Once the two piece panther mould was made the wax version was produced, this hollow wax was panther was again cut into smaller pieces and attached to a  wax tree and cast in separate bronze pieces. These four various separate bronze castings once cleaned and removed from the tree were then ready for the chaser to start his work. Although on this panther sculpture there are no tiny feather to worry about the separate pieces again have to be welded together to disguise these weld joins, especially on a completely smooth sculpture like the panther presents itself with another, but no less difficult problems to the chaser.



As the sculpture is hollow in parts of the sculpture, such as parts of the panthers legs, small holes are cut into the wax which will enable a mixture of the ceramic material to be placed into the cavity. This ceramic mixture or grog is held in position by copper pins which are driven through both the outer walls of the wax sculpture and into the ceramic core. Once the casting has been completed this internal core is removed by sand blasting along with the other ceramic material covering the outer part of the bronze sculpture The little wax 'hatch' which was earlier removed is also cast in bronze at the same time and later welded back into position to cover these small holes.


Again on this occasion there was two different finishes required on a pair of these 'Leaping Panther' sculptures. The panther on the left had a patina added which gave a dark green onyx/marble type of effect, the other sculpture had a more traditional dark bronze patina.



Further examples of  Ian's smaller wax sculptures assembled upon the wax 'tree', prior to the wax runners and risers being attached.


Sea Otter                                    Golden Eagle                                  Swimming Otters




Sea Otter  feeding                                                Swimming Otters


After the molten bronze has been poured and allowed to cool, the hard ceramic shell is now being removed from the bronze tree and sculpture.



The two swimming bronze otters after being cleaned up and polished before being welded together and then coloured..




The completed sea otter feeding, along with the pair of swimming otters after being finished with an onyx effect colouring and then polished.




Home    Artist Information    Phoenix Rising   Selected Commissions    Wildlife Sculptures     HMS Victory     HMS Victory Sculpture  

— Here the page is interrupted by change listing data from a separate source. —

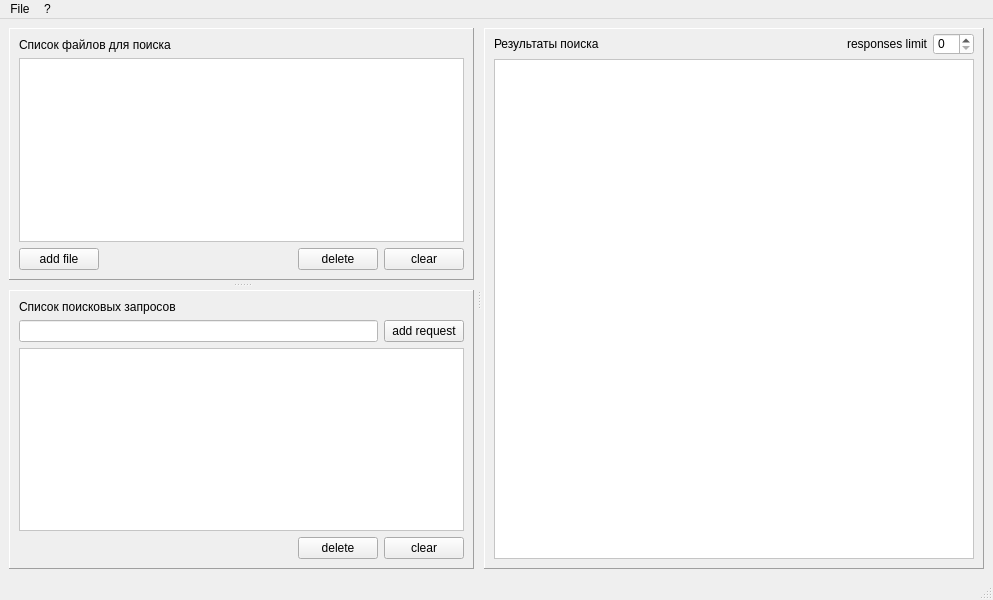
First picture: the form in src/mainwindow.ui, repository a-schus/Search_Engine, before the edit.
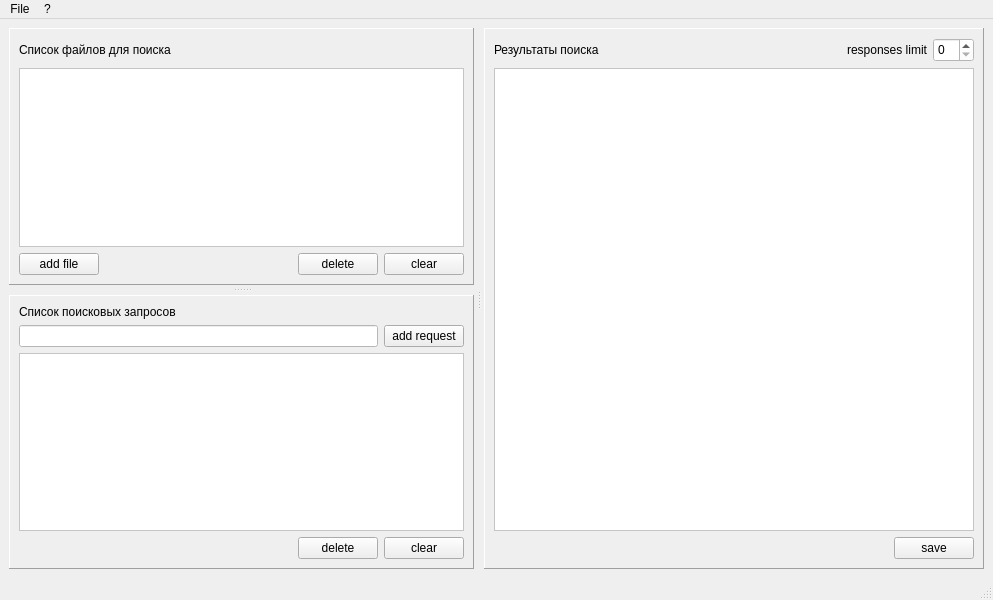
Second picture: the form after the edit.

Commit message: Add save answers button

The edit to the form file:
```diff
--- a/src/mainwindow.ui
+++ b/src/mainwindow.ui
@@ -68,24 +68,29 @@
             <enum>QFrame::Raised</enum>
            </property>
            <layout class="QVBoxLayout" name="verticalLayout">
-            <property name="leftMargin">
-             <number>9</number>
-            </property>
-            <property name="topMargin">
-             <number>9</number>
-            </property>
-            <property name="rightMargin">
-             <number>9</number>
-            </property>
-            <property name="bottomMargin">
-             <number>9</number>
-            </property>
             <item>
-             <widget class="QLabel" name="label">
-              <property name="text">
-               <string>Список файлов для поиска</string>
-              </property>
-             </widget>
+             <layout class="QHBoxLayout" name="horizontalLayout_7">
+              <item>
+               <widget class="QLabel" name="label">
+                <property name="text">
+                 <string>Список файлов для поиска</string>
+                </property>
+               </widget>
+              </item>
+              <item>
+               <spacer name="horizontalSpacer_5">
+                <property name="orientation">
+                 <enum>Qt::Horizontal</enum>
+                </property>
+                <property name="sizeHint" stdset="0">
+                 <size>
+                  <width>40</width>
+                  <height>24</height>
+                 </size>
+                </property>
+               </spacer>
+              </item>
+             </layout>
             </item>
             <item>
              <widget class="QTableView" name="fileNamesTableView">
@@ -340,34 +345,13 @@
        </property>
        <layout class="QVBoxLayout" name="verticalLayout_4">
         <property name="spacing">
-         <number>0</number>
-        </property>
-        <property name="sizeConstraint">
-         <enum>QLayout::SetDefaultConstraint</enum>
-        </property>
-        <property name="leftMargin">
-         <number>9</number>
-        </property>
-        <property name="topMargin">
-         <number>0</number>
-        </property>
-        <property name="rightMargin">
-         <number>9</number>
-        </property>
-        <property name="bottomMargin">
-         <number>9</number>
+         <number>6</number>
         </property>
         <item>
          <layout class="QHBoxLayout" name="horizontalLayout_3">
           <property name="spacing">
            <number>6</number>
           </property>
-          <property name="topMargin">
-           <number>4</number>
-          </property>
-          <property name="bottomMargin">
-           <number>4</number>
-          </property>
           <item>
            <widget class="QLabel" name="label_3">
             <property name="text">
@@ -386,7 +370,7 @@
             <property name="sizeHint" stdset="0">
              <size>
               <width>40</width>
-              <height>20</height>
+              <height>24</height>
              </size>
             </property>
            </spacer>
@@ -492,6 +476,30 @@
           </attribute>
          </widget>
         </item>
+        <item>
+         <layout class="QHBoxLayout" name="horizontalLayout_6">
+          <item>
+           <spacer name="horizontalSpacer_2">
+            <property name="orientation">
+             <enum>Qt::Horizontal</enum>
+            </property>
+            <property name="sizeHint" stdset="0">
+             <size>
+              <width>40</width>
+              <height>20</height>
+             </size>
+            </property>
+           </spacer>
+          </item>
+          <item>
+           <widget class="QPushButton" name="saveButton">
+            <property name="text">
+             <string>save</string>
+            </property>
+           </widget>
+          </item>
+         </layout>
+        </item>
        </layout>
       </widget>
      </widget>
```
The commit also changes 7 other files.
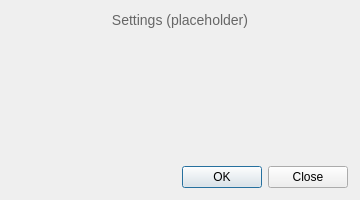
This is src/dashpva/gui/settings/settings_dialog.ui in AdvancedPhotonSource/DashPVA as Qt 5 draws it before an edit. The edited form follows.
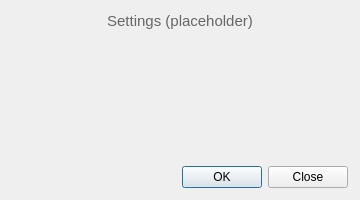
This is the edited form.

Commit message:
fix: replace all px font sizes with pt across .ui and .py files
Eliminates QFont::setPointSizeF warnings on macOS high-DPI by
converting every font-size from px to pt in launcher.ui, dashpva.ui,
update_dialog.ui, settings_dialog.ui, workbench.ui, workflow.ui,
bayesian_viewer.py, and documentation/dialog.py.

Diff of the .ui file:
```diff
--- a/src/dashpva/gui/settings/settings_dialog.ui
+++ b/src/dashpva/gui/settings/settings_dialog.ui
@@ -35,7 +35,7 @@
       <set>Qt::AlignHCenter|Qt::AlignVCenter</set>
      </property>
      <property name="styleSheet">
-      <string notr="true">font-size: 14px; color: #666;</string>
+      <string notr="true">font-size: 11pt; color: #666;</string>
      </property>
     </widget>
    </item>
```
The commit also changes 8 other files.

  Creating an Wood/Bronze Sculpture    Creating a Relief Carving    Short TV Films   Creating a Bronze     Creating a Bald Eagle    Creating a Crest / Arms